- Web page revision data
※ ※ ※

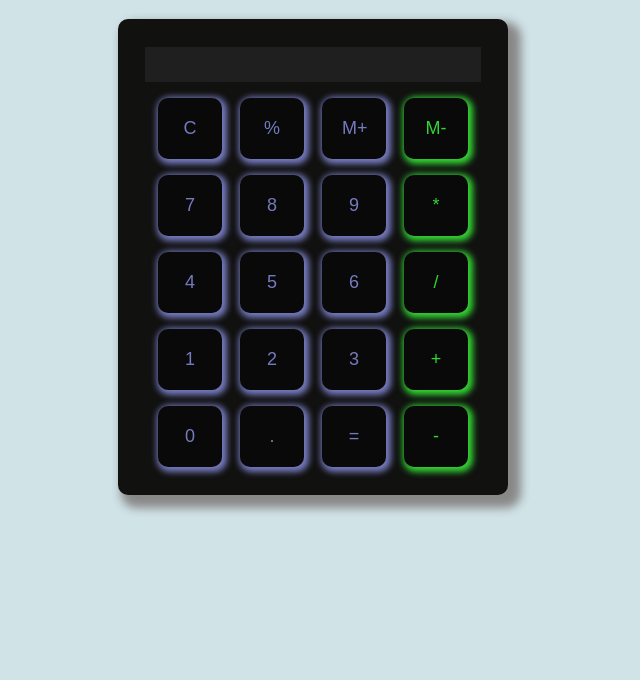
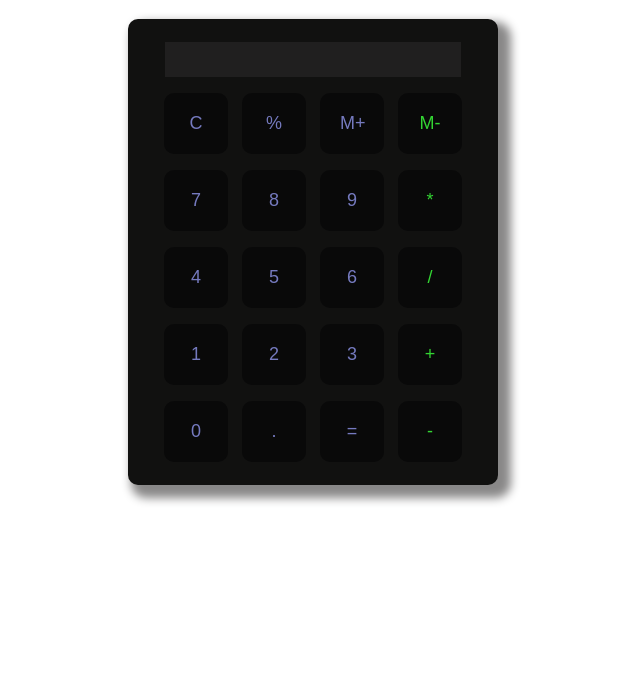
Before and after one commit to SayeedNizami/Calculator, a plain HTML site: page index.html in a window 1280 px wide. Shown: the part 120-800 px from the top of the page, without its empty margins (327-967 px from the left). Drawn offline with Linux system fonts and the light colour scheme.

Commit message:
commit changes

```diff
--- a/style.css
+++ b/style.css
@@ -1,14 +1,10 @@
 
-body{
-       background-color: rgb(208, 227, 231);
-
-   }
 .container{
-      width: 350px;
+      width: 340px;
       background-color: rgb(17, 17, 16);
       border-radius: 10px;
       box-shadow: 8px 8px 10px 5px rgb(137, 136, 136);
-      padding: 20px;
+      padding: 15px;
 }
 .mx-auto{
    margin: auto;
@@ -24,9 +20,9 @@ body{
 }
   .button{
    padding:20px ;
-   margin: 0 7px;
-   border: 0px;
-   box-shadow: 2px 2px 6px 3px ;
+   margin: 0 5px;
+   border: 1px white;
+   /* box-shadow: 2px 2px 6px 3px ; */
    border-radius: 10px;
    cursor: pointer;
    width: 64px;
@@ -45,7 +41,7 @@ body{
    margin: 0;
    padding: 10px 33px;
    border: 0px;
-   width: 270px;
+   width: 230px;
    background-color: rgb(32, 31, 31);
    color: rgb(10, 160, 219);
 }
```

※ ※ ※

- Task
The expected output is every entry above, character for character, with no pictures.

- Written reply
Before and after one commit to SayeedNizami/Calculator, a plain HTML site: page index.html in a window 1280 px wide. Shown: the part 120-800 px from the top of the page, without its empty margins (327-967 px from the left). Drawn offline with Linux system fonts and the light colour scheme.

Commit message:
commit changes

```diff
--- a/style.css
+++ b/style.css
@@ -1,14 +1,10 @@
 
-body{
-       background-color: rgb(208, 227, 231);
-
-   }
 .container{
-      width: 350px;
+      width: 340px;
       background-color: rgb(17, 17, 16);
       border-radius: 10px;
       box-shadow: 8px 8px 10px 5px rgb(137, 136, 136);
-      padding: 20px;
+      padding: 15px;
 }
 .mx-auto{
    margin: auto;
@@ -24,9 +20,9 @@ body{
 }
   .button{
    padding:20px ;
-   margin: 0 7px;
-   border: 0px;
-   box-shadow: 2px 2px 6px 3px ;
+   margin: 0 5px;
+   border: 1px white;
+   /* box-shadow: 2px 2px 6px 3px ; */
    border-radius: 10px;
    cursor: pointer;
    width: 64px;
@@ -45,7 +41,7 @@ body{
    margin: 0;
    padding: 10px 33px;
    border: 0px;
-   width: 270px;
+   width: 230px;
    background-color: rgb(32, 31, 31);
    color: rgb(10, 160, 219);
 }
```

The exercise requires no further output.